> Work request:
Print the data verbatim. Leave every image out.

Record extracts Block Start

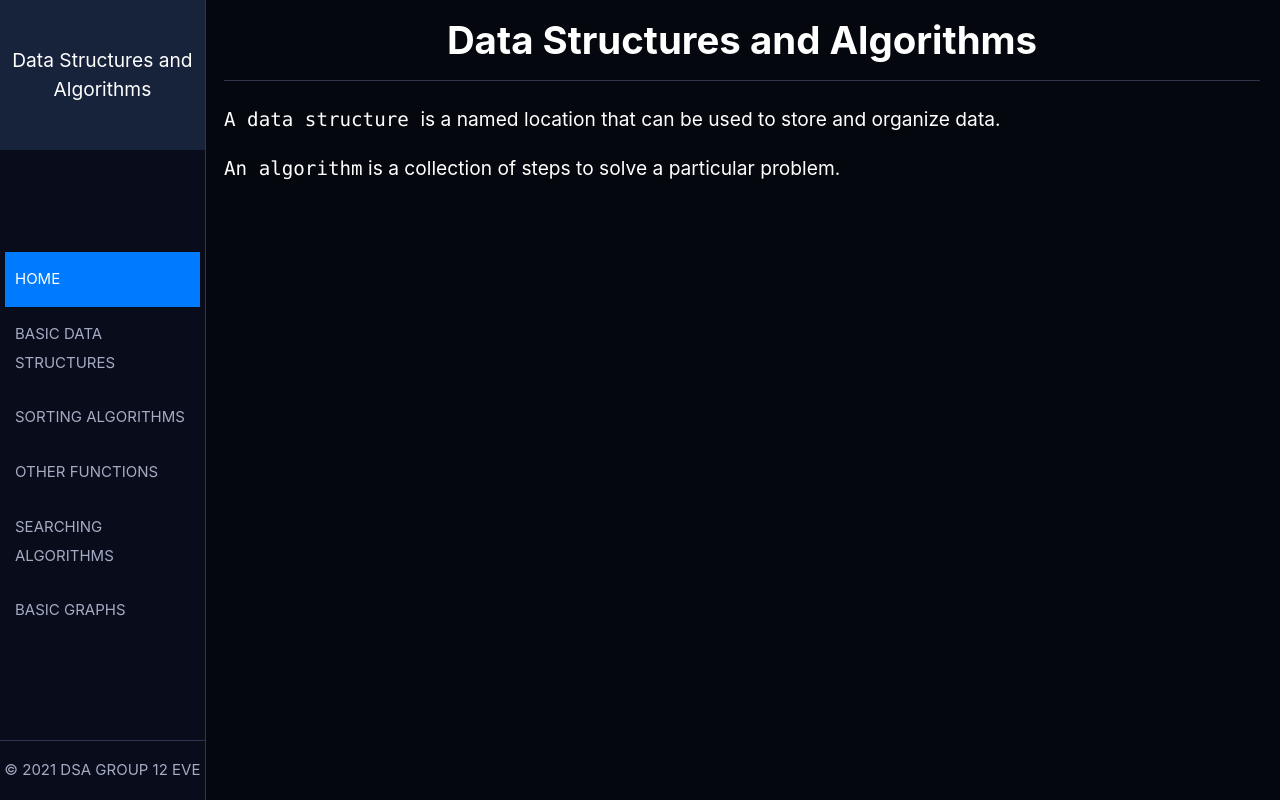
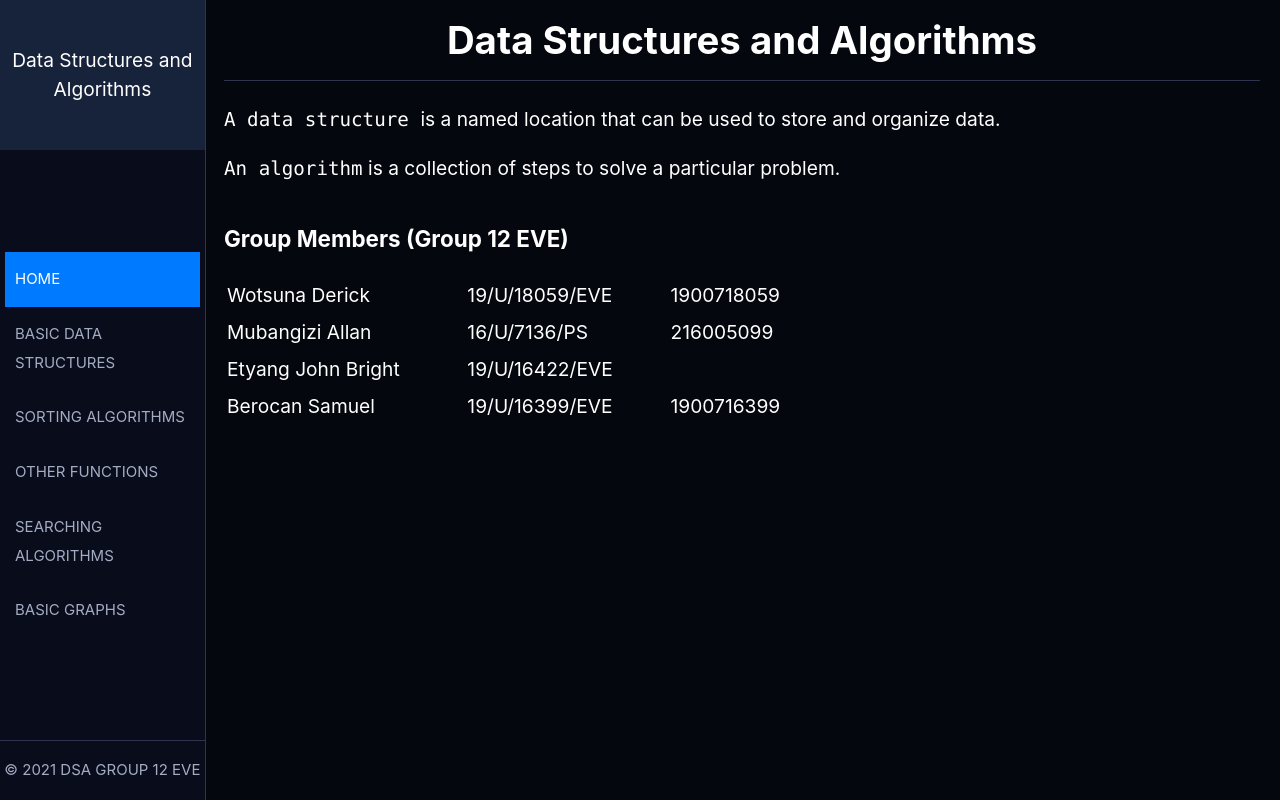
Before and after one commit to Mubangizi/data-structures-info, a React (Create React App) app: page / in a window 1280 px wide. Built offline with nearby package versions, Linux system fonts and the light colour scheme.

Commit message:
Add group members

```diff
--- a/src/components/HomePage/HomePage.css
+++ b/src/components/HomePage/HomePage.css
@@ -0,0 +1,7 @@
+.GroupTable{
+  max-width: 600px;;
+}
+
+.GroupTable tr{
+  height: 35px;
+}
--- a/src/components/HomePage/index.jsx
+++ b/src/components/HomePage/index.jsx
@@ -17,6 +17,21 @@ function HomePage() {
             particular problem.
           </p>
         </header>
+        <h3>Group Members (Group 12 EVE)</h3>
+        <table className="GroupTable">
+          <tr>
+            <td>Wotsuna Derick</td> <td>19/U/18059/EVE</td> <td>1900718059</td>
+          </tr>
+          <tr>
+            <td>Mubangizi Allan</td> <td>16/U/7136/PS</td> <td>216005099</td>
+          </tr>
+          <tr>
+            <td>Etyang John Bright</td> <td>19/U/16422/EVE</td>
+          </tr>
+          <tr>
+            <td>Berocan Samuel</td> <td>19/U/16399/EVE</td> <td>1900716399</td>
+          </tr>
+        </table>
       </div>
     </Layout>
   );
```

Record extracts Block End

> Answer box:
Before and after one commit to Mubangizi/data-structures-info, a React (Create React App) app: page / in a window 1280 px wide. Built offline with nearby package versions, Linux system fonts and the light colour scheme.

Commit message:
Add group members

```diff
--- a/src/components/HomePage/HomePage.css
+++ b/src/components/HomePage/HomePage.css
@@ -0,0 +1,7 @@
+.GroupTable{
+  max-width: 600px;;
+}
+
+.GroupTable tr{
+  height: 35px;
+}
--- a/src/components/HomePage/index.jsx
+++ b/src/components/HomePage/index.jsx
@@ -17,6 +17,21 @@ function HomePage() {
             particular problem.
           </p>
         </header>
+        <h3>Group Members (Group 12 EVE)</h3>
+        <table className="GroupTable">
+          <tr>
+            <td>Wotsuna Derick</td> <td>19/U/18059/EVE</td> <td>1900718059</td>
+          </tr>
+          <tr>
+            <td>Mubangizi Allan</td> <td>16/U/7136/PS</td> <td>216005099</td>
+          </tr>
+          <tr>
+            <td>Etyang John Bright</td> <td>19/U/16422/EVE</td>
+          </tr>
+          <tr>
+            <td>Berocan Samuel</td> <td>19/U/16399/EVE</td> <td>1900716399</td>
+          </tr>
+        </table>
       </div>
     </Layout>
   );
```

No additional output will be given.